Please report how many lines in these records contain the string "indication", and give nothing besides the number.
--- DATA FOR THIS TASK Enclosed Below ---
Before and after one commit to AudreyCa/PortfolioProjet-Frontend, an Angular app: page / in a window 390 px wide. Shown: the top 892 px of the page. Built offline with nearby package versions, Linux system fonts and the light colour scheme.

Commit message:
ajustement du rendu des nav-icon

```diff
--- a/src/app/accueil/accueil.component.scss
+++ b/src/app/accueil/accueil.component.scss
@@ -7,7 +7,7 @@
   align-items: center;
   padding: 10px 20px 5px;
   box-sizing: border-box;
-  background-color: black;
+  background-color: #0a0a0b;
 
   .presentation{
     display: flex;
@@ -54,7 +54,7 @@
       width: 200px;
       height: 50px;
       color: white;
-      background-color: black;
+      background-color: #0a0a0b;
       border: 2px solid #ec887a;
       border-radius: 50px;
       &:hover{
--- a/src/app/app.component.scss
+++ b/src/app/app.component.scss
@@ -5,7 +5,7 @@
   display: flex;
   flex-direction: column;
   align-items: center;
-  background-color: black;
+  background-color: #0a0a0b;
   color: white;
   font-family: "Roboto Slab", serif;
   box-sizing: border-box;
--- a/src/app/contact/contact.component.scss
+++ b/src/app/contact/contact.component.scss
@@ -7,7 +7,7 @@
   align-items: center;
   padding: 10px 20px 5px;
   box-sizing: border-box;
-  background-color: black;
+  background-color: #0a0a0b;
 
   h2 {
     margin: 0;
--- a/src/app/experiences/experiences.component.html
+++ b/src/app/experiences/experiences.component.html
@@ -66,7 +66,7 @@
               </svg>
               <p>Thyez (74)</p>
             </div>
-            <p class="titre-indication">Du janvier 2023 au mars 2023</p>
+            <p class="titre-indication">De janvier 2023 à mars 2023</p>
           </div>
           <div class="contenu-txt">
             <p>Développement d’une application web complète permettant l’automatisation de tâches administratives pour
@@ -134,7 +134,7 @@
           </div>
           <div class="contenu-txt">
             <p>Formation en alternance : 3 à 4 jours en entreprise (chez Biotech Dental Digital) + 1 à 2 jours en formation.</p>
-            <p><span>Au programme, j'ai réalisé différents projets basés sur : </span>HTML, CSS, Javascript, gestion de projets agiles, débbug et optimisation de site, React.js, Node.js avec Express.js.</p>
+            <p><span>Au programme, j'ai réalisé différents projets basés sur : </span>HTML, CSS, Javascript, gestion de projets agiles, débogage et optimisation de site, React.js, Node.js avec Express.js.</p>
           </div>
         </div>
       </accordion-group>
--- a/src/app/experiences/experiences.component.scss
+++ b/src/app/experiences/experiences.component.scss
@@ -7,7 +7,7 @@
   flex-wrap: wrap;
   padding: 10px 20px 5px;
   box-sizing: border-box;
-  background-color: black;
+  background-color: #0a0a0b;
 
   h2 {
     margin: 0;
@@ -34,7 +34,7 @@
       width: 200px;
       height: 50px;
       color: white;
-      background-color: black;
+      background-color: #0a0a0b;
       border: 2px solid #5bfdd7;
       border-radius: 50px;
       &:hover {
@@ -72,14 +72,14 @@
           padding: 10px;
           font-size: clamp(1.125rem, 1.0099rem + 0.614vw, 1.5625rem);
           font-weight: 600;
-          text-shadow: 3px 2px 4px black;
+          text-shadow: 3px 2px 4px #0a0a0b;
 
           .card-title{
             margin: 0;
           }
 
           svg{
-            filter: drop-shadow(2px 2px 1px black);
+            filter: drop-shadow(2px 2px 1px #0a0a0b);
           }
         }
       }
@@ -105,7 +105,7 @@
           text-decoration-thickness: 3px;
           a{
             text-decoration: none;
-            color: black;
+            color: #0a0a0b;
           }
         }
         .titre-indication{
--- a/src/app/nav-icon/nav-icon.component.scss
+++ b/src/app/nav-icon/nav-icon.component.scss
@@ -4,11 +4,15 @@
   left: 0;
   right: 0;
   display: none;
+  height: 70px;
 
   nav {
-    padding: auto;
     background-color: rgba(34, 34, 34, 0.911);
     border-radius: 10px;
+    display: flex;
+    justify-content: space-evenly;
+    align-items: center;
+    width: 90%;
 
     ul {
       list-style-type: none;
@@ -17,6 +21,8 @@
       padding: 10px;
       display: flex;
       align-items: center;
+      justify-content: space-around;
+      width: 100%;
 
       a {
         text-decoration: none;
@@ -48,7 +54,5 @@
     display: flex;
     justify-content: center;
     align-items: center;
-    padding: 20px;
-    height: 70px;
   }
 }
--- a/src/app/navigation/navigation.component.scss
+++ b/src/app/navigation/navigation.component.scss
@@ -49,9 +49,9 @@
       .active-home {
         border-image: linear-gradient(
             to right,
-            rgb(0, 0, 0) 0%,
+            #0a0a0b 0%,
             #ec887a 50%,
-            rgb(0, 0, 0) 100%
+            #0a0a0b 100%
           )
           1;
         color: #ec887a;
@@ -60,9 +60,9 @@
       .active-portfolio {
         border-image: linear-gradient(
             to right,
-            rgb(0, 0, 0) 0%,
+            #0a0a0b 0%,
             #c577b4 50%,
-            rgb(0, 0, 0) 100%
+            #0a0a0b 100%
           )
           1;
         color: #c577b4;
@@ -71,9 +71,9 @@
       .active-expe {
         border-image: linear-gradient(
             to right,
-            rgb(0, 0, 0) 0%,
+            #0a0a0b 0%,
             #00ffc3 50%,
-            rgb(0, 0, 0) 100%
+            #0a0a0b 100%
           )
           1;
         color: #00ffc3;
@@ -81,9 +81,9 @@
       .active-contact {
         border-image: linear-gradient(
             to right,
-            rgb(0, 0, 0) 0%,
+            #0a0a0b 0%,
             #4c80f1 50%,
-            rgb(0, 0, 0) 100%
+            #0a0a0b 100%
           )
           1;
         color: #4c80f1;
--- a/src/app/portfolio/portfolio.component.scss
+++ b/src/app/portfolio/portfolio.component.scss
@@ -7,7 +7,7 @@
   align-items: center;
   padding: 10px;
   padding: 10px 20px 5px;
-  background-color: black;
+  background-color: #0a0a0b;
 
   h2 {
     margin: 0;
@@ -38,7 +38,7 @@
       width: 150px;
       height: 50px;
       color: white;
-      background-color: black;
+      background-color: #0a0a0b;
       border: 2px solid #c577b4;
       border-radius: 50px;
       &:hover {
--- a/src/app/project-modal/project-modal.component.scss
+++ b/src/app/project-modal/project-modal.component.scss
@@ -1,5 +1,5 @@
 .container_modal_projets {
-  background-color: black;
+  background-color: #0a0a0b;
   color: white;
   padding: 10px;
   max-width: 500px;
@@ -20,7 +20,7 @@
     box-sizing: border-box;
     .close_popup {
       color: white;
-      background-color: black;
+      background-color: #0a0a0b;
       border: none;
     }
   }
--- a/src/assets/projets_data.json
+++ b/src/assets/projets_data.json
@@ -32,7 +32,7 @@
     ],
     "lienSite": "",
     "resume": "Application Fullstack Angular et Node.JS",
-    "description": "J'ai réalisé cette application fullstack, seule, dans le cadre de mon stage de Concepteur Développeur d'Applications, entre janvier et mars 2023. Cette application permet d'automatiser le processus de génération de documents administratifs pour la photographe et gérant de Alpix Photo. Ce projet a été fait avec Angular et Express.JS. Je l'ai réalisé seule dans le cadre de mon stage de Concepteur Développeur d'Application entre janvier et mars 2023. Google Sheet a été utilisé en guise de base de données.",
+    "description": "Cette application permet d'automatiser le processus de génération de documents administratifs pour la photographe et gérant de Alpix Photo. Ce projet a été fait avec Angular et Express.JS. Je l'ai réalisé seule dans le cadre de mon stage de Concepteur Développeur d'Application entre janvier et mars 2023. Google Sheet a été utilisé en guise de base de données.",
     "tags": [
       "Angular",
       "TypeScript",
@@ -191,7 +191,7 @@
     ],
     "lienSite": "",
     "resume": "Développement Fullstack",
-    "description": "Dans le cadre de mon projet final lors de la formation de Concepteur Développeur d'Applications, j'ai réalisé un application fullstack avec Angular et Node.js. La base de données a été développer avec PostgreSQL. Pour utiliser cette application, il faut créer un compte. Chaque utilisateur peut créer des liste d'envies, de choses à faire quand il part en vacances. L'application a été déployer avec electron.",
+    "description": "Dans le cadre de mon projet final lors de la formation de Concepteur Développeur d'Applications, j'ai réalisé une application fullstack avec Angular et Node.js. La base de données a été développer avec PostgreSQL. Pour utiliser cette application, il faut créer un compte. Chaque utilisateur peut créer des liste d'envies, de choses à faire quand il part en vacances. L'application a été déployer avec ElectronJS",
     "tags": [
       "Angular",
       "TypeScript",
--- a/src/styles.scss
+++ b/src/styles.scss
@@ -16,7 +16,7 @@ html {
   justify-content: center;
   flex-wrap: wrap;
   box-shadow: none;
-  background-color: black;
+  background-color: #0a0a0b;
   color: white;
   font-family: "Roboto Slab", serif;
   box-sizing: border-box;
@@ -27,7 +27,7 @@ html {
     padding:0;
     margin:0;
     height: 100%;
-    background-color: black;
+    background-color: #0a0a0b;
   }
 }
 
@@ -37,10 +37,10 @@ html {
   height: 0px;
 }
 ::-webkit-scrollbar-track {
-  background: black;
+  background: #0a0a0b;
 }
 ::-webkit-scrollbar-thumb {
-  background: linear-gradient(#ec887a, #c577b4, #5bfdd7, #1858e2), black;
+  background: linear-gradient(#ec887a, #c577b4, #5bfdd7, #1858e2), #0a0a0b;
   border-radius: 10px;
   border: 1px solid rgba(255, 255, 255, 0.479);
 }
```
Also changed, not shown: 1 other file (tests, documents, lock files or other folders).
--- End of Enclosed DATA FOR THIS TASK ---
--- DATA FOR THIS TASK Enclosed Below ---
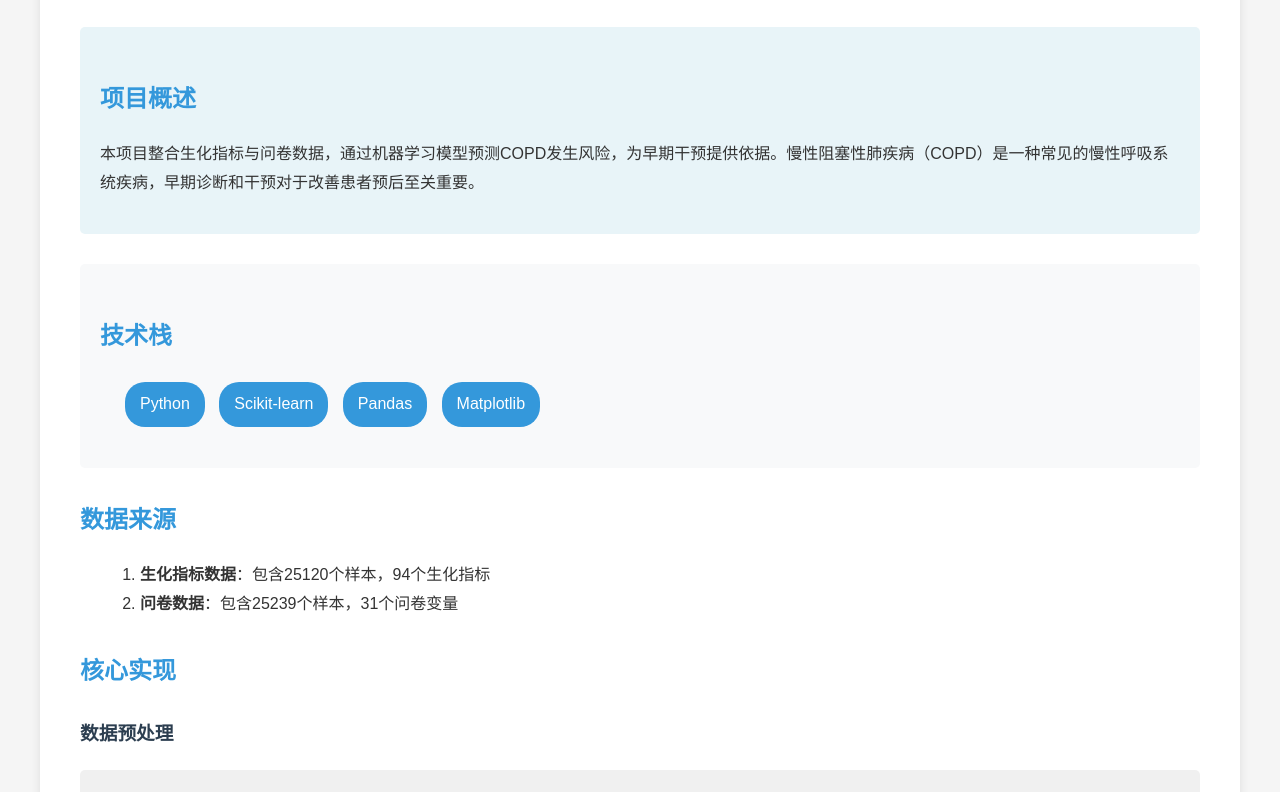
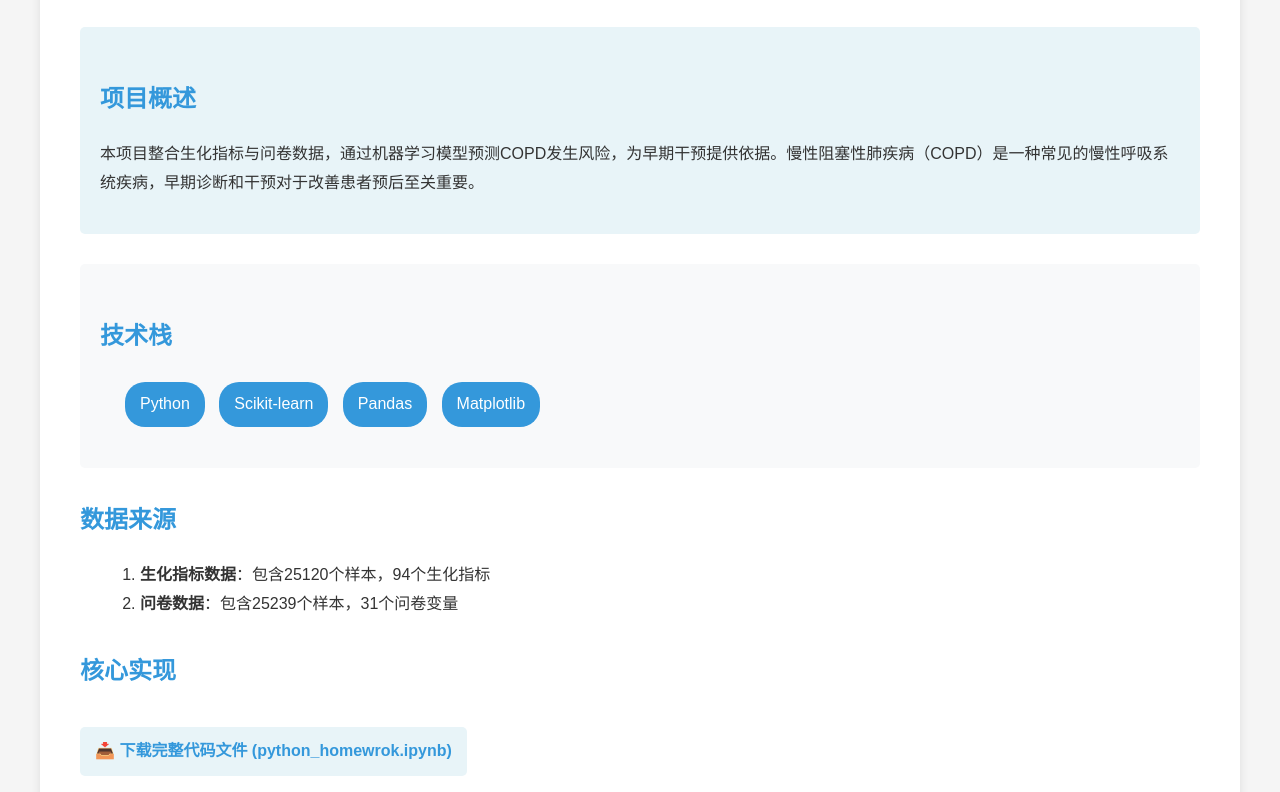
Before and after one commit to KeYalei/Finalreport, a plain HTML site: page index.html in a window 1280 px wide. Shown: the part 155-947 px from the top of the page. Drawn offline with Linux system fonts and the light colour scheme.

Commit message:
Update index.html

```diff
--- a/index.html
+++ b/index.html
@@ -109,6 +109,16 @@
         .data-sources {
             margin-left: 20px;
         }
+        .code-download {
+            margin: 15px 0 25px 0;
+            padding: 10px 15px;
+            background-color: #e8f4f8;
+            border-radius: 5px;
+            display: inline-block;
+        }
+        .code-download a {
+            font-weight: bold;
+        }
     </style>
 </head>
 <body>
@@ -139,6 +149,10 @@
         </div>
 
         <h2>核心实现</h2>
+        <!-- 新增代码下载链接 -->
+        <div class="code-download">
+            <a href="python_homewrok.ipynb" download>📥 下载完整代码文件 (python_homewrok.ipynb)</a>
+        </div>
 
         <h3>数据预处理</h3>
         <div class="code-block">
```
--- End of Enclosed DATA FOR THIS TASK ---
> _RESPONSE_: 3